Date of this Version
Institute of Mathematical Statistics, 2008
Power series distributions form a useful subclass of one-parameter discrete exponential families suitable for modeling count data. A zero-inflated power series distribution is a mixture of a power series distribution and a degenerate distribution at zero, with a mixing probability p for the degenerate distribution. This distribution is useful for modeling count data that may have extra zeros. One question is whether the mixture model can be reduced to the power series portion, corresponding to p = 0, or whether there are so many zeros in the data that zero inflation relative to the pure power series distribution must be included in the model i.e., p ≥ 0. The problem is difficult partially because p = 0 is a boundary point.

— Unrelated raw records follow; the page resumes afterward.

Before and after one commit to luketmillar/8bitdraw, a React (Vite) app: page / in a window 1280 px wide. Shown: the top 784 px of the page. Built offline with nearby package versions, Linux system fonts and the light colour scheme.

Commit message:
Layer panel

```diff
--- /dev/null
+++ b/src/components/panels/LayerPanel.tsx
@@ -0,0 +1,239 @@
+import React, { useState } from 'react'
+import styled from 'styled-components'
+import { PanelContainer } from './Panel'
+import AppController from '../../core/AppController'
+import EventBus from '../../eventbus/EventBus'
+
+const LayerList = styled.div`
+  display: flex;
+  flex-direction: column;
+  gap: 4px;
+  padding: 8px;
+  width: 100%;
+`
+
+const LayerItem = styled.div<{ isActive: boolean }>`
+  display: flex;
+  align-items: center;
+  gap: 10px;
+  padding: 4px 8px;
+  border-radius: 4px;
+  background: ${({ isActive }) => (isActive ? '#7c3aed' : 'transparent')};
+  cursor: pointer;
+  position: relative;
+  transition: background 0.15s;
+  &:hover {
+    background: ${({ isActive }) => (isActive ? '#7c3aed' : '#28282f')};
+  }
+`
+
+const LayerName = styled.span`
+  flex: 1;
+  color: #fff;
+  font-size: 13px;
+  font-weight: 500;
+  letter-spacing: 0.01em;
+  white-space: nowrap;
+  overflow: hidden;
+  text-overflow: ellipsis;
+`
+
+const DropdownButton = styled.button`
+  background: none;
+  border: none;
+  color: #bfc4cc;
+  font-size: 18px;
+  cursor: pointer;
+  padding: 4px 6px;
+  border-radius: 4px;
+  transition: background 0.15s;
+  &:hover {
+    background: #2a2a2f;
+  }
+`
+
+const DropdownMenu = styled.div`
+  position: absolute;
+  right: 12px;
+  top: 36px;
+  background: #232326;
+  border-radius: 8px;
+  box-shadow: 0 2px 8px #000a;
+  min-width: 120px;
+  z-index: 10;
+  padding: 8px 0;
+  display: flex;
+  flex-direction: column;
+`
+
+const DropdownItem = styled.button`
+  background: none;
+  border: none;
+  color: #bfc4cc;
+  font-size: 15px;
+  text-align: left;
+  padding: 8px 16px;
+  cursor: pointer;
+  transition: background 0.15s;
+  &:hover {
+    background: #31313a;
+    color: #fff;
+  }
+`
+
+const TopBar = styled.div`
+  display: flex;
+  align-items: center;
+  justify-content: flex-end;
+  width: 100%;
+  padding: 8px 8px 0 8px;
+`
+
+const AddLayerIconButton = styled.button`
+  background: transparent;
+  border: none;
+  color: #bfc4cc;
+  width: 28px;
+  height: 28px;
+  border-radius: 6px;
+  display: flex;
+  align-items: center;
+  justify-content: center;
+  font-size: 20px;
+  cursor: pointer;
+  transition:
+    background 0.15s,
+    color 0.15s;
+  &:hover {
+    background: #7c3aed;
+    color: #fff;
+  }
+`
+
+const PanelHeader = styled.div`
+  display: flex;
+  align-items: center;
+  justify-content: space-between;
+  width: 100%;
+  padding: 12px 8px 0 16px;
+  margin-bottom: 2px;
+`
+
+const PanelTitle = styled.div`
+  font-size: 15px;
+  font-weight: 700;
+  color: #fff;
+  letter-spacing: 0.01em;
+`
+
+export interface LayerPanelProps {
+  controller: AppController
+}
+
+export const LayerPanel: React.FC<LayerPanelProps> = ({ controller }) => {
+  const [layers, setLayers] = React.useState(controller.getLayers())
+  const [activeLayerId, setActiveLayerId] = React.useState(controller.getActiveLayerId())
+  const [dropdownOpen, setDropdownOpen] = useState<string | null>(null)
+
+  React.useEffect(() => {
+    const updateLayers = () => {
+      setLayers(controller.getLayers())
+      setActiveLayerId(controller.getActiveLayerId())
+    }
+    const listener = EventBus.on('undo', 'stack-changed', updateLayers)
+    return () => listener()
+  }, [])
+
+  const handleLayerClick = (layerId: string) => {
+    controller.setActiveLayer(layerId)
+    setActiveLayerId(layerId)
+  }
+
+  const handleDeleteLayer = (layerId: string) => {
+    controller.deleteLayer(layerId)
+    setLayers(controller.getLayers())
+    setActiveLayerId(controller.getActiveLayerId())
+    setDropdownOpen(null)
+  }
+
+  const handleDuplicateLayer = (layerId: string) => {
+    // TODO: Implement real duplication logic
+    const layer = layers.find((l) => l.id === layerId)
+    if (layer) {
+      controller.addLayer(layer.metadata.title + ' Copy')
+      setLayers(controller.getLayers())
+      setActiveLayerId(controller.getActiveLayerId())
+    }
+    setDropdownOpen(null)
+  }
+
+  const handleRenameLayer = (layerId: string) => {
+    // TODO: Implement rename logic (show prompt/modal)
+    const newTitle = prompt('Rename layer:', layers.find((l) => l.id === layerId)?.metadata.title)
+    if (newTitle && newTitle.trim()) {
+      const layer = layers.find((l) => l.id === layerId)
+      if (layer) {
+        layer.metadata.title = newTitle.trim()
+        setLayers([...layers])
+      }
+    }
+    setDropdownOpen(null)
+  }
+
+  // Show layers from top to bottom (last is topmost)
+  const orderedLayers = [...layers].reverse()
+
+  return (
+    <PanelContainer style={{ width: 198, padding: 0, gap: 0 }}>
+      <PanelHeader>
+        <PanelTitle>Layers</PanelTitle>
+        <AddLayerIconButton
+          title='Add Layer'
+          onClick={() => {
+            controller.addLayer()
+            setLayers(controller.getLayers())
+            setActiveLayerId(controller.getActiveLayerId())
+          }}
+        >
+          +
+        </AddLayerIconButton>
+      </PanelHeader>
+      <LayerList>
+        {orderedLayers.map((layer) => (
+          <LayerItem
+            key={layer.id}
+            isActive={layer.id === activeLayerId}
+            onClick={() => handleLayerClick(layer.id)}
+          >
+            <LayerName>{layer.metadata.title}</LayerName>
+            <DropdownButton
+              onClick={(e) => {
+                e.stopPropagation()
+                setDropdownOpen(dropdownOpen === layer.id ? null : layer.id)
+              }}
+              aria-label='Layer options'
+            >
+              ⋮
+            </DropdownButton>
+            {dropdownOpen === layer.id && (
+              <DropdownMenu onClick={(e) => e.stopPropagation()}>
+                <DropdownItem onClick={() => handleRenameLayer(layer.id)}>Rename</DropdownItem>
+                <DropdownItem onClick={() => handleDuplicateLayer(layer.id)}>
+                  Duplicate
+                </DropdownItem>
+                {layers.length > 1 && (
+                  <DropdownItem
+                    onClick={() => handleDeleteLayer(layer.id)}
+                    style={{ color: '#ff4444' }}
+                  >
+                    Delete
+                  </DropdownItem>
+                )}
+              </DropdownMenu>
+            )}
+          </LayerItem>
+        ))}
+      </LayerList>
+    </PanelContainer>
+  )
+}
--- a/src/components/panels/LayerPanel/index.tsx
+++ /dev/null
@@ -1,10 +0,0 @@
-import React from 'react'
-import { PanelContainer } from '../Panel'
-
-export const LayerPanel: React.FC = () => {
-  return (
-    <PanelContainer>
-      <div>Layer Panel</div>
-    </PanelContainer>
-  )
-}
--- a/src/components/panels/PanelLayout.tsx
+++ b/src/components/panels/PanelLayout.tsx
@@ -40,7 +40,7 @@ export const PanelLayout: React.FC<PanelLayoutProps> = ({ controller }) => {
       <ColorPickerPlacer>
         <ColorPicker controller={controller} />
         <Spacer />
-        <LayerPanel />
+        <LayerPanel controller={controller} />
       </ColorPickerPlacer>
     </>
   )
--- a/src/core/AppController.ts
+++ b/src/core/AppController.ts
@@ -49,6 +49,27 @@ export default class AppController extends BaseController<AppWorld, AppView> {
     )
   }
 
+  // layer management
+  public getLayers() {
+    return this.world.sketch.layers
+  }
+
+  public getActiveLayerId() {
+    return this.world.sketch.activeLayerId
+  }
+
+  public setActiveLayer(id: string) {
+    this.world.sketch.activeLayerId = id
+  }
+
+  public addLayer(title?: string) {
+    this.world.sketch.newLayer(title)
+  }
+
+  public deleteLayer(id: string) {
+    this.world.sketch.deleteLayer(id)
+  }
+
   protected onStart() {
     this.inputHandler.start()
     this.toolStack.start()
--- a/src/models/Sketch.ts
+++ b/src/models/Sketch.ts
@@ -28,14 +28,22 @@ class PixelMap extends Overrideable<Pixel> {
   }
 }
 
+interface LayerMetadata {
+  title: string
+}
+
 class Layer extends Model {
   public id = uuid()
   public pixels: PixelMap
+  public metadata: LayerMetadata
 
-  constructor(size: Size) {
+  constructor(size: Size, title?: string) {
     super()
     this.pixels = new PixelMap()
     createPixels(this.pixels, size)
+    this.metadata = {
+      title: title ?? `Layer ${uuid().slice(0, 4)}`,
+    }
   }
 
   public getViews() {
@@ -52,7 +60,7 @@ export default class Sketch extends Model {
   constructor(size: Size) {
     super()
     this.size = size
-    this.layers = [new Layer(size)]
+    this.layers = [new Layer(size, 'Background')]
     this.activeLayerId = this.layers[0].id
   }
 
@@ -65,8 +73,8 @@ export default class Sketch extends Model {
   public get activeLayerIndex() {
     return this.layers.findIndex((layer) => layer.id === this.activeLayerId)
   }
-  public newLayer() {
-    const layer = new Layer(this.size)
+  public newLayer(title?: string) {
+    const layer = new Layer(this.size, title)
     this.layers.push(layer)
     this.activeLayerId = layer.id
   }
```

Here, we present a Bayesian test for this problem based on recognizing that the parameter space can be expanded to allow p to be negative. Negative values of p are inconsistent with the interpretation of p as a mixing probability, however, they index distributions that are physically and probabilistically meaningful. We compare our Bayesian solution to two standard frequentist testing procedures and find that using a posterior probability as a test statistic has slightly higher power on the most important ranges of the sample size n and parameter values than the score test and likelihood ratio test in simulations. Our method also performs well on three real data sets.